LETTERS TO THE EDITOR

On Reduction of Casino Entry Fees

Some people have raised doubts about the reduction of entry fees to onshore and offshore casinos from `2000 to `500. Most people think this will encourage gambling in the casinos. However,

I am of the opinion that the chief minister has got it right. He is well aware of the ground realities. He is aware that the attendance at casinos cannot be monitored and hence it results in revenue leakage. The casinos might not even charge an entry fee. Casinos do not make their money from entry fees it is in the amount of money that an individual gambles away that matters. Casinos may charge an entry fee of `2000 and then they can well afford to refund the same by way of issuing free the same amount in chips. So having a high entry fee of
`2000 will not deter people from entering a casino. On the other hand by increasing the licence fee from `15 lakh to `2.5 crore will definitely discourage onshore casinos from mushrooming. The Chief Minister intends by some mechanism which is still to be decided to restrict Goan youth from entering the casinos. If we argue that our youth will indulge in gambling in casinos and hence we should close down casinos by the same yardstick we should close down bars and liquor shops because liquor has destroyed more youth and families.

D C DIAS, Taleigao               

Hike in Attestation Charges Regrettable

A notification issued by the newly-formed BJP government in the state to raise the fees for attestation of documents for processing Portuguese passports from the existing `100 per document to `200 is highly regrettable. Many of the applicants for Portuguese passports have pledged family jewellery and taken loans so that they can obtain passports and be able to seek a way to make a better living. It will therefore be unfair to thousands of Portuguese passport applicants in Goa to bear additional burden when their counterparts in Mumbai and the Union territory of Daman and Diu, which were Portuguese colonies, do not pay any fees. It would be in the fitness of things for the chief minister to refrain from levying charges that will burden the common man.

PETER FIGUEIREDO, Taleigao

Special Treatment at Religious Places

It is a fact that God treats all human beings as equals. But are we all treated as equal in front of God? The answer is a resounding ‘no’. In a recent incident at a temple, where hundreds of people had to wait for hours outside just because a politician had come to pay obeisance at the temple, has brought to fore the issue of celebrities, influential businessmen and ministers getting priority and special treatment at various religious places across all religions in India. There are many instances that prove this inequality. Such incidents are common in star-struck India, where each time a celebrity sets out on a spiritual quest, the common man either has to wait in endless lines or sometimes literally faints at the impossibility of the whole situation. This discrimination occurs only in India.
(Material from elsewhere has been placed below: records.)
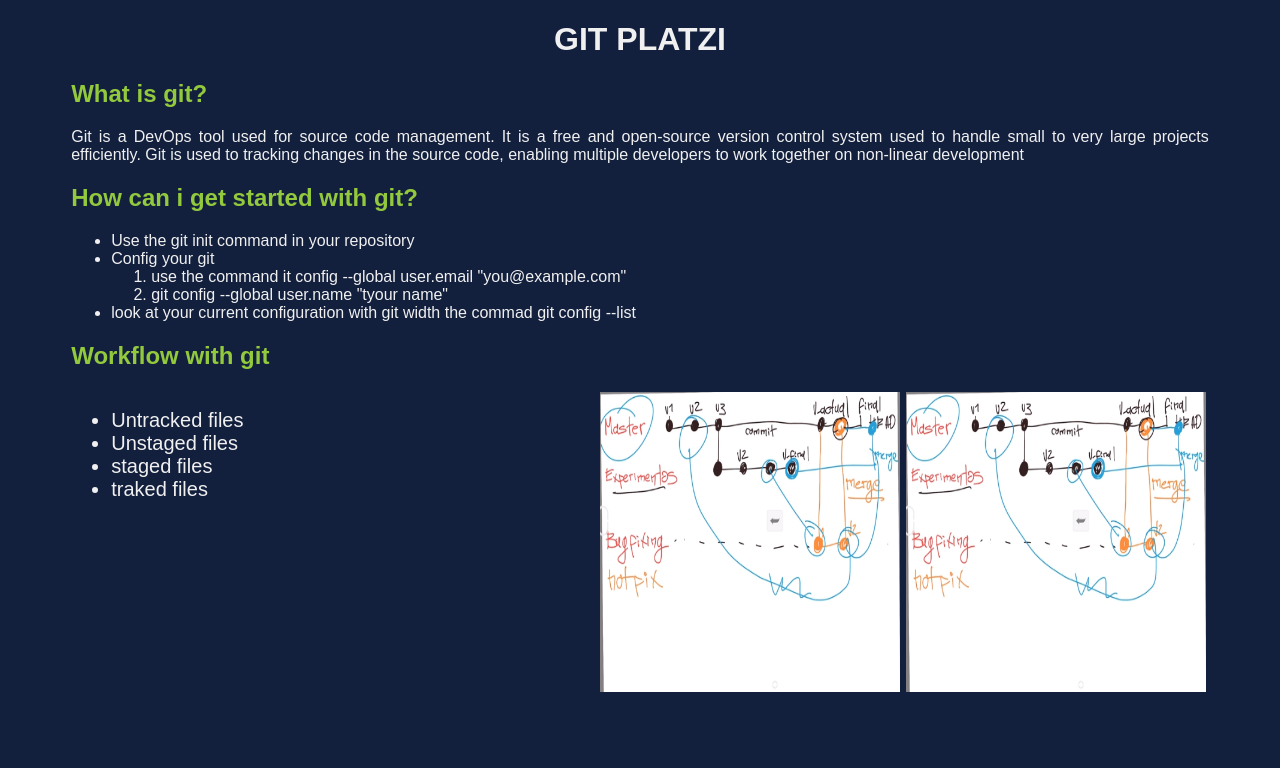
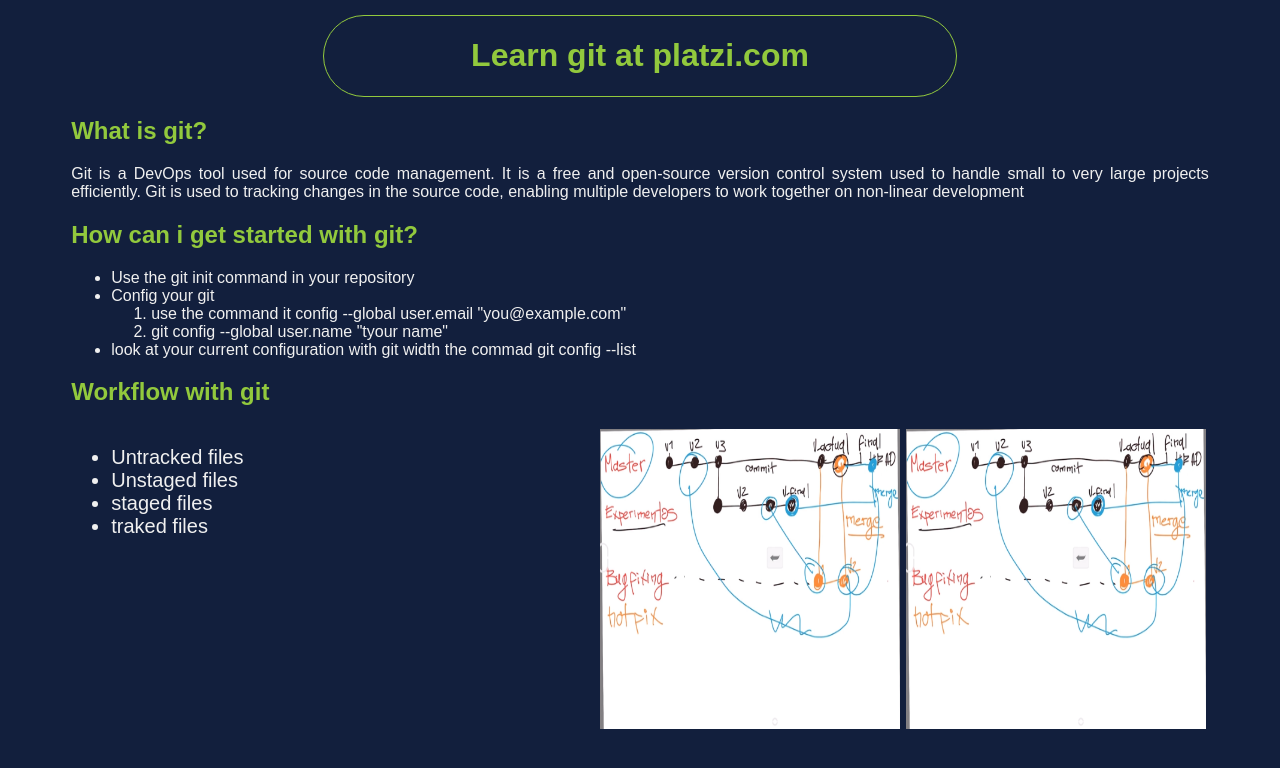
Before and after one commit to Chuss234/Cursos, a plain HTML site: page index.html in a window 1280 px wide. Drawn offline with Linux system fonts and the light colour scheme.

Commit message:
Modificando el header

```diff
--- a/css/style.css
+++ b/css/style.css
@@ -4,10 +4,16 @@ body
     background-color: #121F3D;
 
 }
+.container{
+    border-radius: 50px;
+    border: #92C93D solid 1px;
+    width: 50%;
+    margin: 15px auto;
+}
 
 .tittle-page{
     text-align: center;
-    color: #f0f0f0;
+    color: #92C93D;
 }
 .main-content{
     margin: auto;
--- a/index.html
+++ b/index.html
@@ -9,7 +9,9 @@
 </head>
 <body>
 
-    <h1 class="tittle-page" >GIT PLATZI</h1>
+    <div class="container">
+        <h1 class="tittle-page" >Learn git at platzi.com</h1>
+    </div>
 
     <div class="main-content">
         <h2>What is git? </h2>
```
In other parts of the world no special treatment or any special privilege is given to anyone. At the most, bodyguards surround the special devotees, but the normal proceedings are never disrupted because of any special guest. This is how it should be in India too. The sooner we do away with this special brand of ‘star worship’ in India the better.

AMJAD MARUF, Thane